Output the data below exactly as it is, dropping the pictures from your copy.

Record set section start

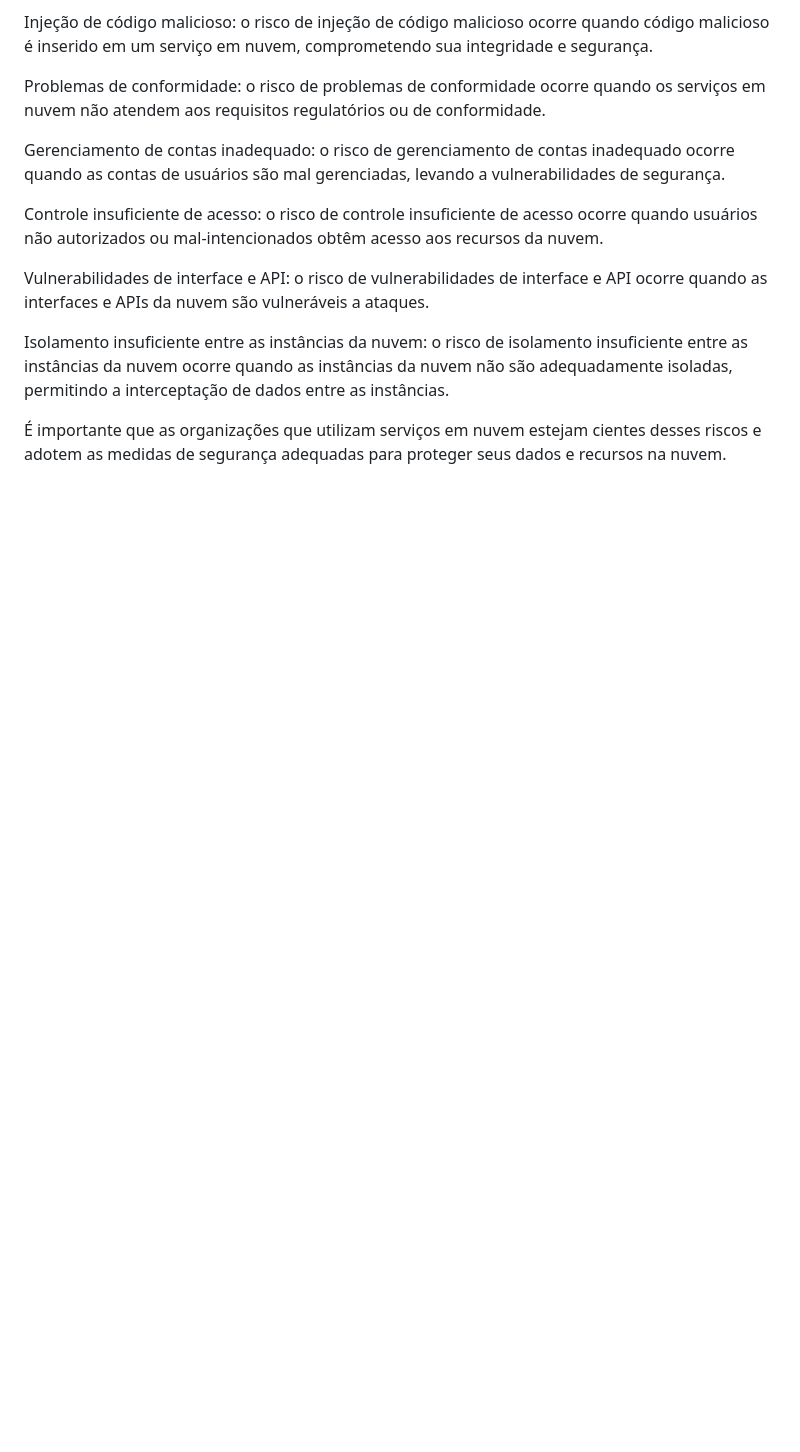
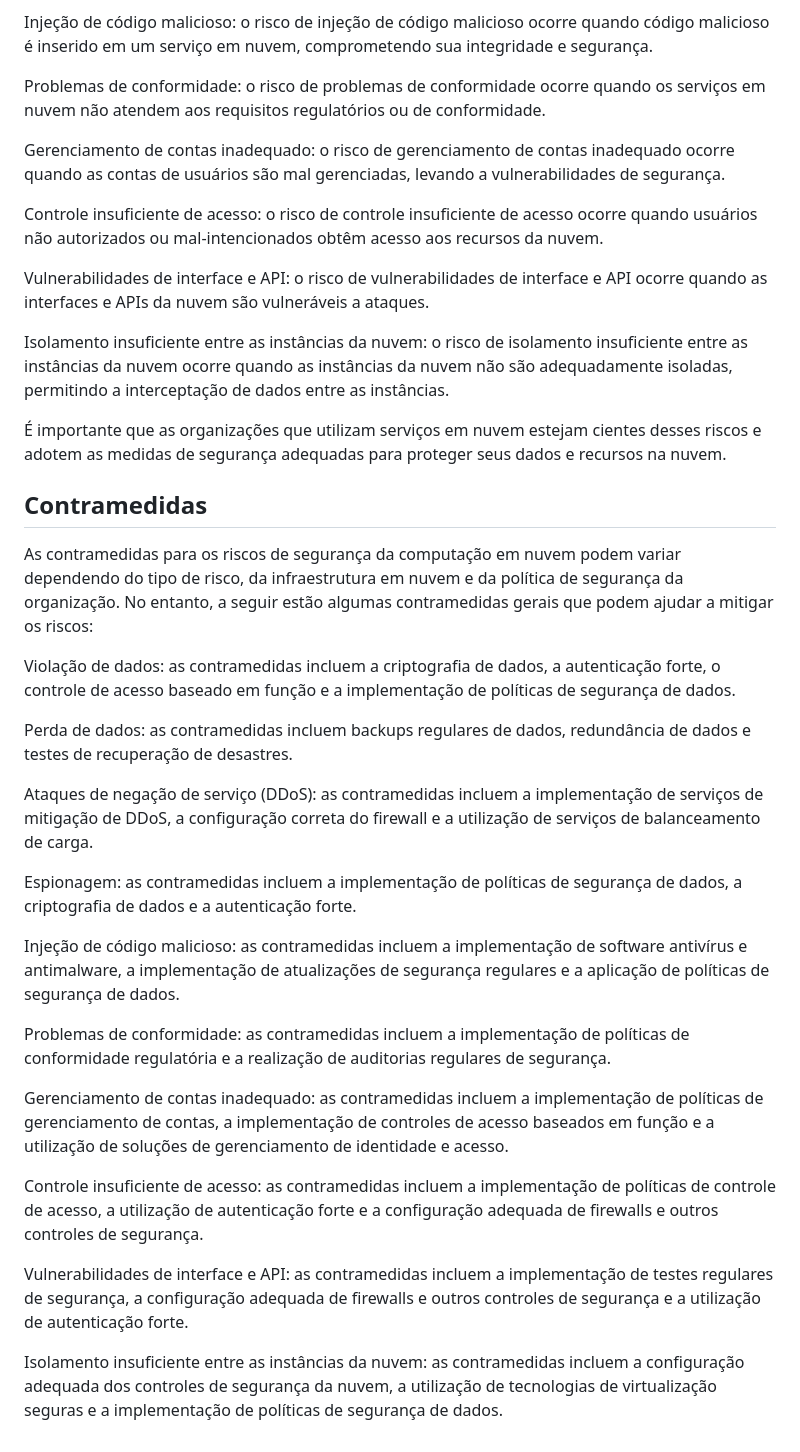
Before and after one commit to jhonesaly/study_all, a Markdown page: 1_notes/cloud/cloud.md, the part around the change. GitHub-like rendering; blank space fills up the shorter version.

Commit message:
docs: cloud countermeasures

```diff
--- a/1_notes/cloud/cloud.md
+++ b/1_notes/cloud/cloud.md
@@ -90,3 +90,27 @@ Vulnerabilidades de interface e API: o risco de vulnerabilidades de interface e
 Isolamento insuficiente entre as instâncias da nuvem: o risco de isolamento insuficiente entre as instâncias da nuvem ocorre quando as instâncias da nuvem não são adequadamente isoladas, permitindo a interceptação de dados entre as instâncias.
 
 É importante que as organizações que utilizam serviços em nuvem estejam cientes desses riscos e adotem as medidas de segurança adequadas para proteger seus dados e recursos na nuvem.
+
+## Contramedidas
+
+As contramedidas para os riscos de segurança da computação em nuvem podem variar dependendo do tipo de risco, da infraestrutura em nuvem e da política de segurança da organização. No entanto, a seguir estão algumas contramedidas gerais que podem ajudar a mitigar os riscos:
+
+Violação de dados: as contramedidas incluem a criptografia de dados, a autenticação forte, o controle de acesso baseado em função e a implementação de políticas de segurança de dados.
+
+Perda de dados: as contramedidas incluem backups regulares de dados, redundância de dados e testes de recuperação de desastres.
+
+Ataques de negação de serviço (DDoS): as contramedidas incluem a implementação de serviços de mitigação de DDoS, a configuração correta do firewall e a utilização de serviços de balanceamento de carga.
+
+Espionagem: as contramedidas incluem a implementação de políticas de segurança de dados, a criptografia de dados e a autenticação forte.
+
+Injeção de código malicioso: as contramedidas incluem a implementação de software antivírus e antimalware, a implementação de atualizações de segurança regulares e a aplicação de políticas de segurança de dados.
+
+Problemas de conformidade: as contramedidas incluem a implementação de políticas de conformidade regulatória e a realização de auditorias regulares de segurança.
+
+Gerenciamento de contas inadequado: as contramedidas incluem a implementação de políticas de gerenciamento de contas, a implementação de controles de acesso baseados em função e a utilização de soluções de gerenciamento de identidade e acesso.
+
+Controle insuficiente de acesso: as contramedidas incluem a implementação de políticas de controle de acesso, a utilização de autenticação forte e a configuração adequada de firewalls e outros controles de segurança.
+
+Vulnerabilidades de interface e API: as contramedidas incluem a implementação de testes regulares de segurança, a configuração adequada de firewalls e outros controles de segurança e a utilização de autenticação forte.
+
+Isolamento insuficiente entre as instâncias da nuvem: as contramedidas incluem a configuração adequada dos controles de segurança da nuvem, a utilização de tecnologias de virtualização seguras e a implementação de políticas de segurança de dados.
```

Record set section end

## Exercise answer
Before and after one commit to jhonesaly/study_all, a Markdown page: 1_notes/cloud/cloud.md, the part around the change. GitHub-like rendering; blank space fills up the shorter version.

Commit message:
docs: cloud countermeasures

```diff
--- a/1_notes/cloud/cloud.md
+++ b/1_notes/cloud/cloud.md
@@ -90,3 +90,27 @@ Vulnerabilidades de interface e API: o risco de vulnerabilidades de interface e
 Isolamento insuficiente entre as instâncias da nuvem: o risco de isolamento insuficiente entre as instâncias da nuvem ocorre quando as instâncias da nuvem não são adequadamente isoladas, permitindo a interceptação de dados entre as instâncias.
 
 É importante que as organizações que utilizam serviços em nuvem estejam cientes desses riscos e adotem as medidas de segurança adequadas para proteger seus dados e recursos na nuvem.
+
+## Contramedidas
+
+As contramedidas para os riscos de segurança da computação em nuvem podem variar dependendo do tipo de risco, da infraestrutura em nuvem e da política de segurança da organização. No entanto, a seguir estão algumas contramedidas gerais que podem ajudar a mitigar os riscos:
+
+Violação de dados: as contramedidas incluem a criptografia de dados, a autenticação forte, o controle de acesso baseado em função e a implementação de políticas de segurança de dados.
+
+Perda de dados: as contramedidas incluem backups regulares de dados, redundância de dados e testes de recuperação de desastres.
+
+Ataques de negação de serviço (DDoS): as contramedidas incluem a implementação de serviços de mitigação de DDoS, a configuração correta do firewall e a utilização de serviços de balanceamento de carga.
+
+Espionagem: as contramedidas incluem a implementação de políticas de segurança de dados, a criptografia de dados e a autenticação forte.
+
+Injeção de código malicioso: as contramedidas incluem a implementação de software antivírus e antimalware, a implementação de atualizações de segurança regulares e a aplicação de políticas de segurança de dados.
+
+Problemas de conformidade: as contramedidas incluem a implementação de políticas de conformidade regulatória e a realização de auditorias regulares de segurança.
+
+Gerenciamento de contas inadequado: as contramedidas incluem a implementação de políticas de gerenciamento de contas, a implementação de controles de acesso baseados em função e a utilização de soluções de gerenciamento de identidade e acesso.
+
+Controle insuficiente de acesso: as contramedidas incluem a implementação de políticas de controle de acesso, a utilização de autenticação forte e a configuração adequada de firewalls e outros controles de segurança.
+
+Vulnerabilidades de interface e API: as contramedidas incluem a implementação de testes regulares de segurança, a configuração adequada de firewalls e outros controles de segurança e a utilização de autenticação forte.
+
+Isolamento insuficiente entre as instâncias da nuvem: as contramedidas incluem a configuração adequada dos controles de segurança da nuvem, a utilização de tecnologias de virtualização seguras e a implementação de políticas de segurança de dados.
```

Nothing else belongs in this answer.